In the entries below, count the lines holding "drawn". Reply with the number only.

LISTED RECORDS START

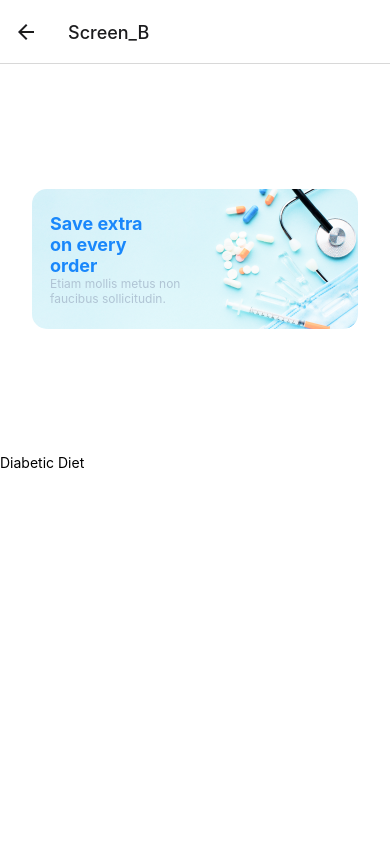
Repository: ntu34543/designReactNative
Screen: /Screen_B
These files come from the project's save history. The screen is drawn as it stood at one moment and after the next save; the edit follows.
The app was drawn by React Native's web renderer in a window 390 px wide. The project was rebuilt for these pictures with package versions that can differ from the ones it lists, and the page was loaded fresh each time.

Above is the screen before, as saved 2022-10-18 16:49:06.

After the next save:
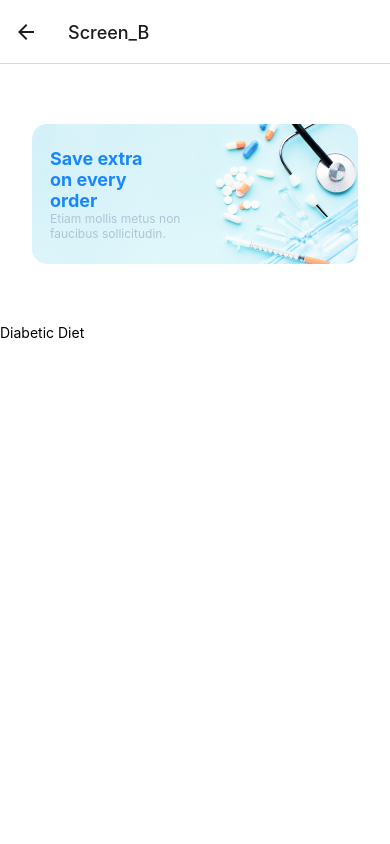
Saved 33 s later.
--- a/page/DiabetesCare.js
+++ b/page/DiabetesCare.js
@@ -65,7 +65,7 @@ const styles = StyleSheet.create({
     borderRadius: 15,
   },
   topPro: {
-    flex: 1,
+    flex: 2,
   },
   title3: {
     position: "relative",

LISTED RECORDS END

FINISHED TASK: 2